Clark Finney’s introduction to the world of New York City real estate came through a series of conversations he had during his senior year at Washington & Lee University with Cushman & Wakefield Vice President Gus Field.
Introduced by a mutual friend, Mr. Field described a team-oriented environment that appealed to the young Mr. Finney’s sense of sportsmanship and competition.
“I played sports my whole life, and that was something that I was looking for,” he said. The idea of trading in an actual physical commodity was also attractive, he added.
Now 29, Mr. Finney has moved approximately 2.7 million square feet of space since taking a job at Cushman in 2007, starting with a 4,500-square-foot lease at 140 Broadway when he was only 23 years old—four months into his burgeoning career at the firm. He attributes his success in the real estate game to a strong group of mentors there, including Executive Vice Chairman John Cefaly and Vice Chairman Robert Lowe, as well as Mr. Field. “They’ve taught me so much, I don’t know where to begin,” said Mr. Finney.
Launching his career in New York came with obstacles. Originally from Baltimore, Mr. Finney had to spend some time learning the lay of the city’s landscape and getting to know its landlords.
One of the secrets to his success, he said, is the ability to wake up each day and maintain a positive attitude while making a living in a cutthroat business. As for his advice to those just entering the real estate game, Mr. Finney says that the hardest worker will win in the end.
“It’s not an immediately easy business to get into and succeed in. It takes time,” he explained, noting that diligence and patience are essential to success. “Just continue to put your best foot forward every day.” —KS
Jeff Fischer, 28, is a competitor by nature.
Having played hockey and lacrosse growing up, and with a background in economics and a knack for math, his segue into brokerage was a smooth one.
“I approach life with a never-be-complacent attitude,” he told The Commercial Observer. It landed him a promotion to vice president at Jones Lang LaSalle in July 2012, and is the youngest broker currently holding this distinction in the tristate region.
“It sort of made me want to get the next one,” Mr. Fischer added. “But more importantly, my goal is to continue to grow as a broker—not to have a million different clients, but to have fewer and better clients, and to knock it out of the park for every one of them.”
Mr. Fischer has had a hand in the leasing of 3.2 million square feet of space, specializing in the representation of high-end tenants in the Plaza District, as well as creative companies in Midtown South.
At JLL, he works under Scott Panzer, vice chairman, who refers to him as “the smartest person I’ve ever come across in real estate.”
He also works alongside Steven Rotter and Mort Schrader, managing directors, Howard Hersch, vice president, and Ben Casper, an associate.

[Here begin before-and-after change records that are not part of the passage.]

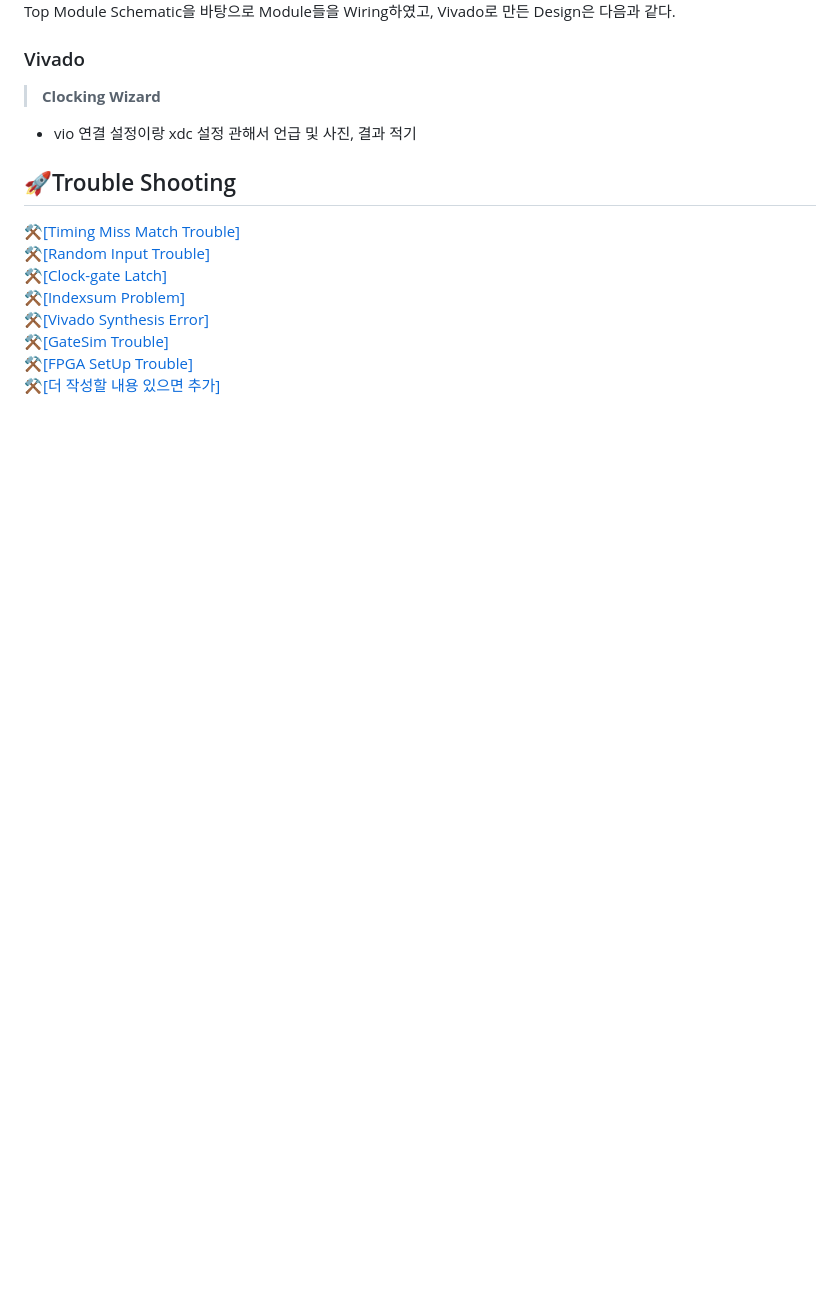
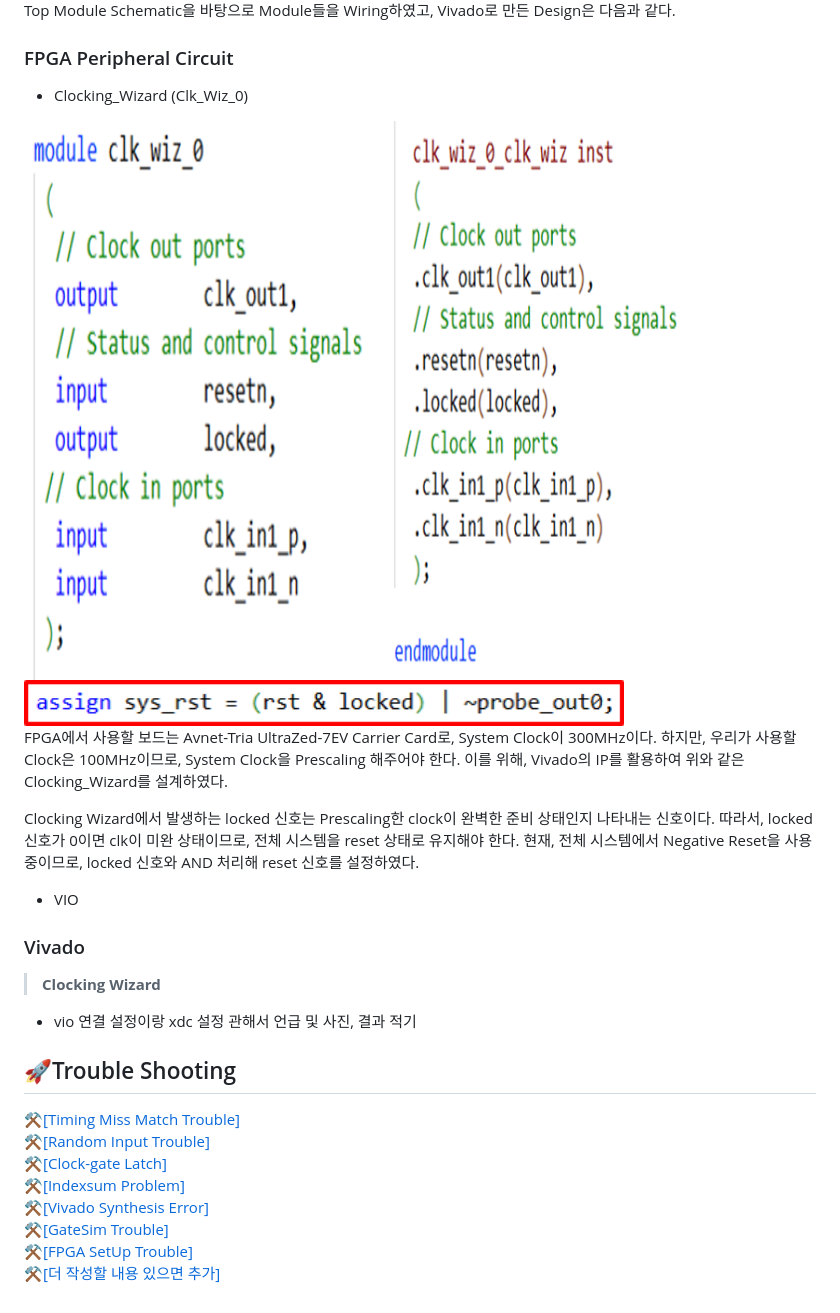
Before and after one commit to 2735C/KDT_FFT_Design, a Markdown page: README.md, the part around the change. Rendered like a GitHub page; pictures changed too: History/img/img50.png (added), History/img/img51.png (added), History/img/img52.png (added); blank space fills up the shorter version.

```diff
--- a/README.md
+++ b/README.md
@@ -216,7 +216,28 @@ step1_2부터는 연산이 매clk마다 수행되어 출력됨
 <img src="/History/img/img2.png" width=1000>
 Top Module Schematic을 바탕으로 Module들을 Wiring하였고, Vivado로 만든 Design은 다음과 같다.
 
+### FPGA Peripheral Circuit
+
+- Clocking_Wizard (Clk_Wiz_0)
+<img src="/History/img/img50.png" width=600>
+<img src="/History/img/img51.png" width=600>
+<img src="/History/img/img52.png" width=600>
+
+FPGA에서 사용할 보드는 Avnet-Tria UltraZed-7EV Carrier Card로, System Clock이 300MHz이다.
+하지만, 우리가 사용할 Clock은 100MHz이므로, System Clock을 Prescaling 해주어야 한다.
+이를 위해, Vivado의 IP를 활용하여 위와 같은 Clocking_Wizard를 설계하였다.
+
+Clocking Wizard에서 발생하는 locked 신호는 Prescaling한 clock이 완벽한 준비 상태인지 나타내는 신호이다.
+따라서, locked 신호가 0이면 clk이 미완 상태이므로, 전체 시스템을 reset 상태로 유지해야 한다.
+현재, 전체 시스템에서 Negative Reset을 사용 중이므로, locked 신호와 AND 처리해 reset 신호를 설정하였다.
+
+- VIO
+
+
+
+
 ### Vivado
+
 
 > **Clocking Wizard**
 
```
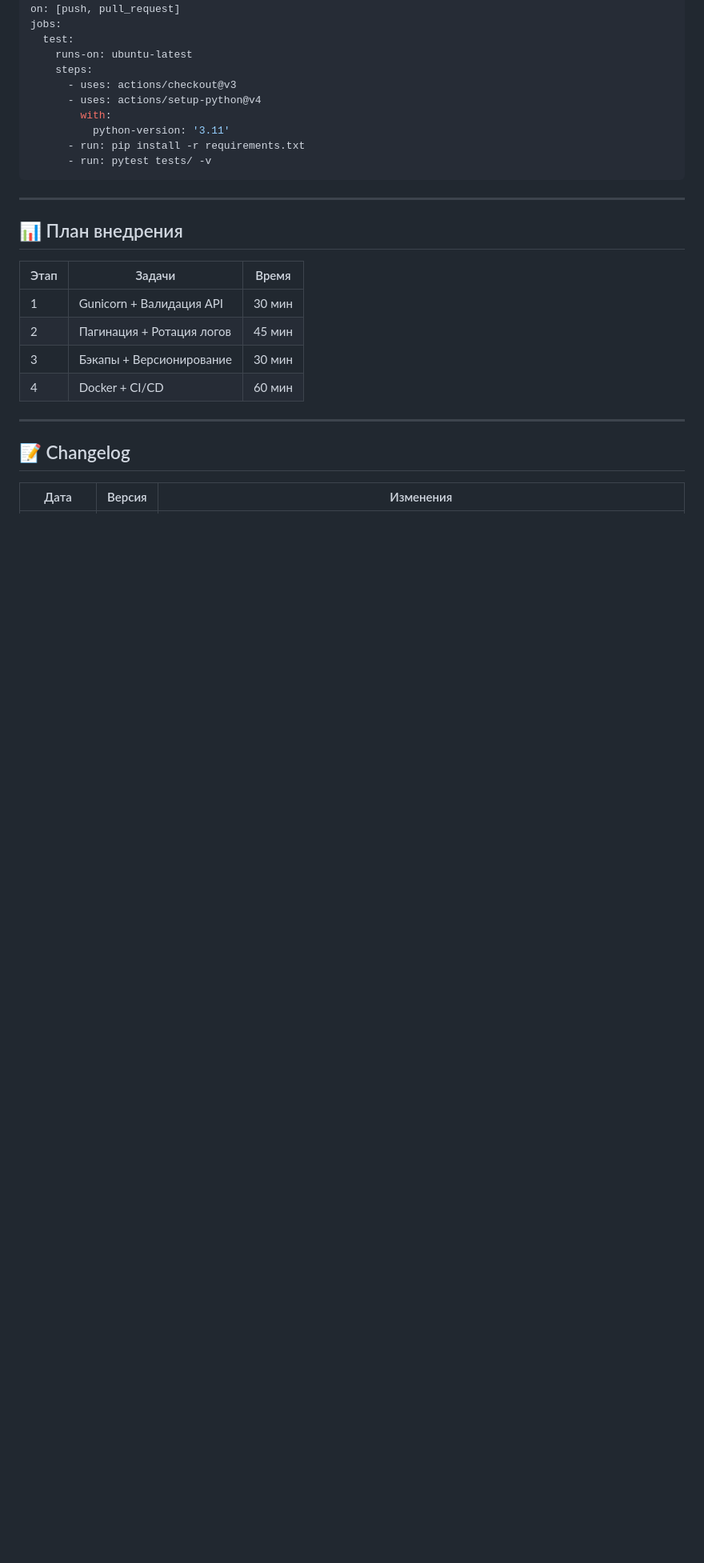
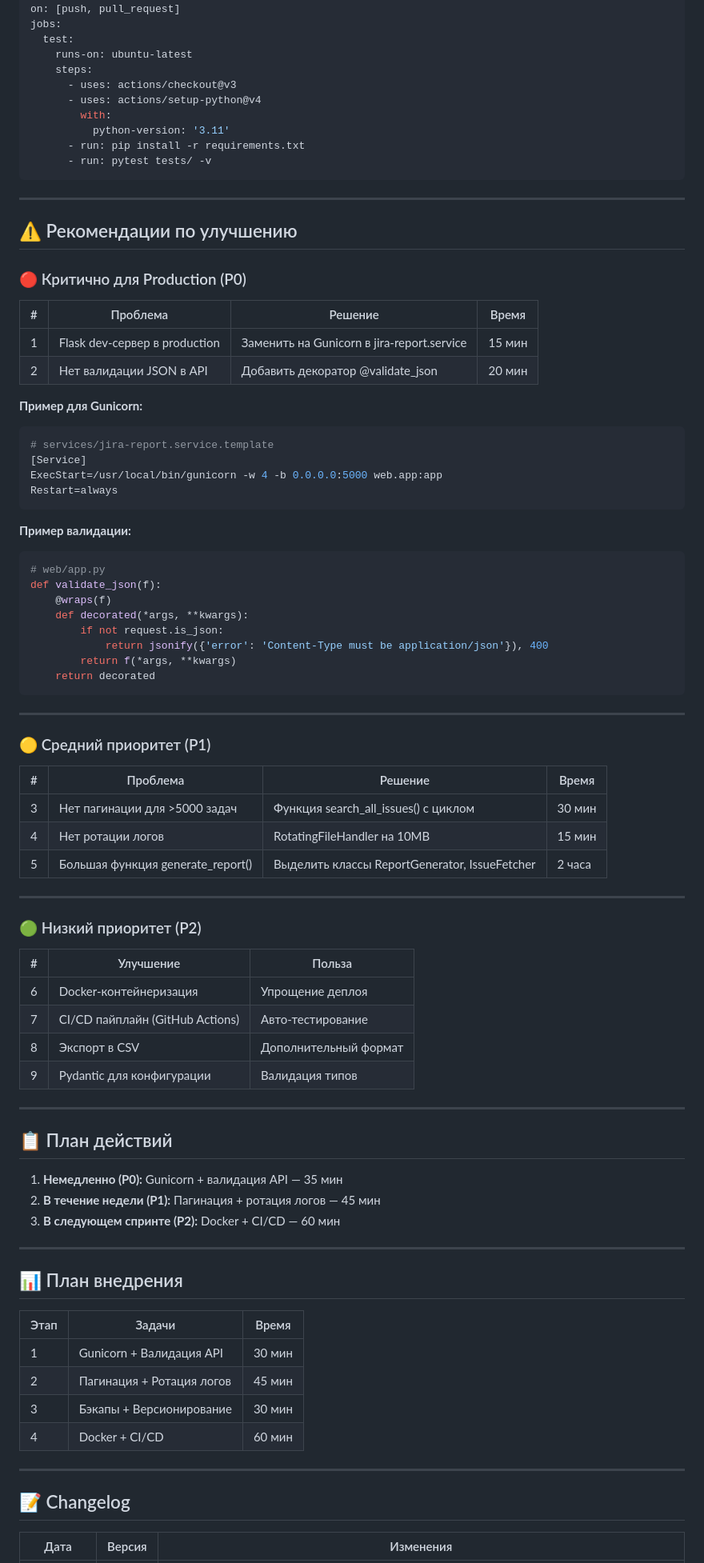
Before and after one commit to zergius85/jira_report, a Markdown page: RECOMMENDATIONS.md, the part around one of its changes. Shown at 80% size. Drawn GitHub-style; blank space fills up the shorter version.

Commit message:
docs: добавлен анализ текущего состояния в RECOMMENDATIONS.md

````diff
--- a/RECOMMENDATIONS.md
+++ b/RECOMMENDATIONS.md
@@ -349,6 +386,68 @@ jobs:
 
 ---
 
+## ⚠️ Рекомендации по улучшению
+
+### 🔴 Критично для Production (P0)
+
+| # | Проблема | Решение | Время |
+|---|----------|---------|-------|
+| 1 | Flask dev-сервер в production | Заменить на Gunicorn в jira-report.service | 15 мин |
+| 2 | Нет валидации JSON в API | Добавить декоратор @validate_json | 20 мин |
+
+**Пример для Gunicorn:**
+
+```ini
+# services/jira-report.service.template
+[Service]
+ExecStart=/usr/local/bin/gunicorn -w 4 -b 0.0.0.0:5000 web.app:app
+Restart=always
+```
+
+**Пример валидации:**
+
+```python
+# web/app.py
+def validate_json(f):
+    @wraps(f)
+    def decorated(*args, **kwargs):
+        if not request.is_json:
+            return jsonify({'error': 'Content-Type must be application/json'}), 400
+        return f(*args, **kwargs)
+    return decorated
+```
+
+---
+
+### 🟡 Средний приоритет (P1)
+
+| # | Проблема | Решение | Время |
+|---|----------|---------|-------|
+| 3 | Нет пагинации для >5000 задач | Функция search_all_issues() с циклом | 30 мин |
+| 4 | Нет ротации логов | RotatingFileHandler на 10MB | 15 мин |
+| 5 | Большая функция generate_report() | Выделить классы ReportGenerator, IssueFetcher | 2 часа |
+
+---
+
+### 🟢 Низкий приоритет (P2)
+
+| # | Улучшение | Польза |
+|---|-----------|--------|
+| 6 | Docker-контейнеризация | Упрощение деплоя |
+| 7 | CI/CD пайплайн (GitHub Actions) | Авто-тестирование |
+| 8 | Экспорт в CSV | Дополнительный формат |
+| 9 | Pydantic для конфигурации | Валидация типов |
+
+---
+
+## 📋 План действий
+
+1. **Немедленно (P0):** Gunicorn + валидация API — 35 мин
+2. **В течение недели (P1):** Пагинация + ротация логов — 45 мин
+3. **В следующем спринте (P2):** Docker + CI/CD — 60 мин
+
+---
+
 ## 📊 План внедрения
 
 | Этап | Задачи | Время |
````
Also changed, not shown: other parts of RECOMMENDATIONS.md (+37 -0 lines).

His notable clients include Newsweek, Russell Investments, Resources Global Professionals, Vox Media and Knighthead Capital.
Following a stint as a talent agent after graduating from the University of Wisconsin with a degree in economics in 2006, Mr. Fischer decided real estate was a better fit. “I wouldn’t do anything else in the world,” he said.
Signature transactions include KKR’s 130,000-square-foot expansion/renewal at 9 West 57th Street, Newsweek’s 50,000-square-foot new lease acquisition at 7 Hanover Square, Kaplan’s 38,200-square-foot disposition at 888 Seventh Avenue and Valinor Management’s new 12,000-square-foot lease at 510 Madison Avenue. —AB